* _EXERCISE REQUIREMENTS_
In the records below, find the line containing "마감 (23시 59분" and the line containing "after s1, 2d"; please repeat exactly the lines from one to the other, both included, and nothing more.

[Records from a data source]

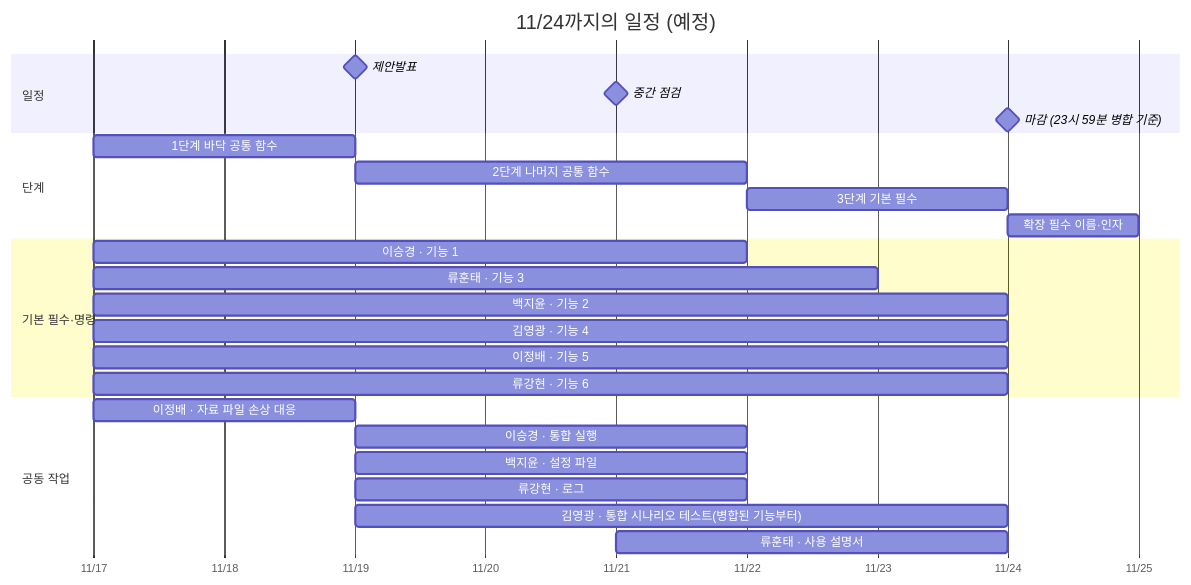
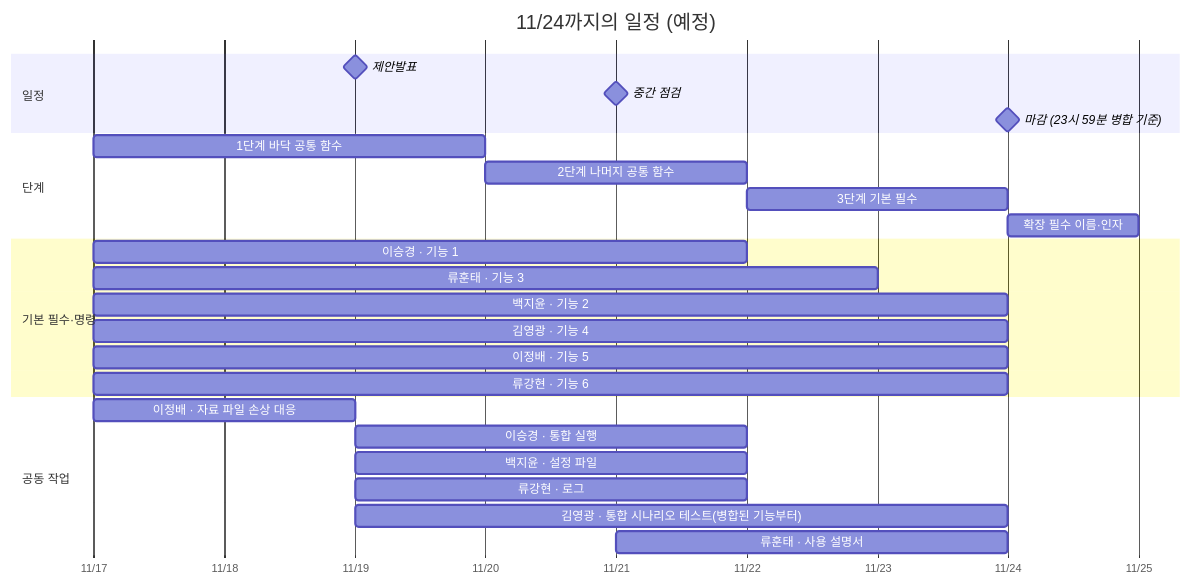
Before and after one commit to like-people/HI_PJ: the first of 2 diagrams in docs/제안발표.md, drawn with Mermaid. The commit also changed other lines of this file, not shown here.

````diff
--- a/docs/제안발표.md
+++ b/docs/제안발표.md
@@ -226,33 +226,33 @@
 ```mermaid
 gantt
     title 11/24까지의 일정 (예정)
     dateFormat YYYY-MM-DD
     axisFormat %m/%d
 
     section 일정
     제안발표                   :milestone, 2026-11-19, 0d
     중간 점검                   :milestone, 2026-11-21, 0d
     마감 (23시 59분 병합 기준)   :milestone, 2026-11-24, 0d
 
     section 단계
-    1단계 바닥 공통 함수         :s1, 2026-11-17, 2d
-    2단계 나머지 공통 함수       :s2, after s1, 3d
+    1단계 바닥 공통 함수         :s1, 2026-11-17, 3d
+    2단계 나머지 공통 함수       :s2, after s1, 2d
     3단계 기본 필수 :s3, after s2, 2d
     확장 필수 이름·인자          :s4, after s3, 1d
 
     section 기본 필수·명령
     이승경 · 기능 1             :2026-11-17, 5d
     류훈태 · 기능 3             :2026-11-17, 6d
     백지윤 · 기능 2             :2026-11-17, 7d
     김영광 · 기능 4             :2026-11-17, 7d
     이정배 · 기능 5             :2026-11-17, 7d
     류강현 · 기능 6             :2026-11-17, 7d
 
     section 공동 작업
     이정배 · 자료 파일 손상 대응  :2026-11-17, 2d
     이승경 · 통합 실행           :2026-11-19, 3d
     백지윤 · 설정 파일           :2026-11-19, 3d
     류강현 · 로그               :2026-11-19, 3d
     김영광 · 통합 시나리오 테스트(병합된 기능부터) :2026-11-19, 5d
     류훈태 · 사용 설명서         :2026-11-21, 3d
 ```
````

* _YOUR SOLUTION_
     마감 (23시 59분 병합 기준)   :milestone, 2026-11-24, 0d
 
     section 단계
-    1단계 바닥 공통 함수         :s1, 2026-11-17, 2d
-    2단계 나머지 공통 함수       :s2, after s1, 3d
+    1단계 바닥 공통 함수         :s1, 2026-11-17, 3d
+    2단계 나머지 공통 함수       :s2, after s1, 2d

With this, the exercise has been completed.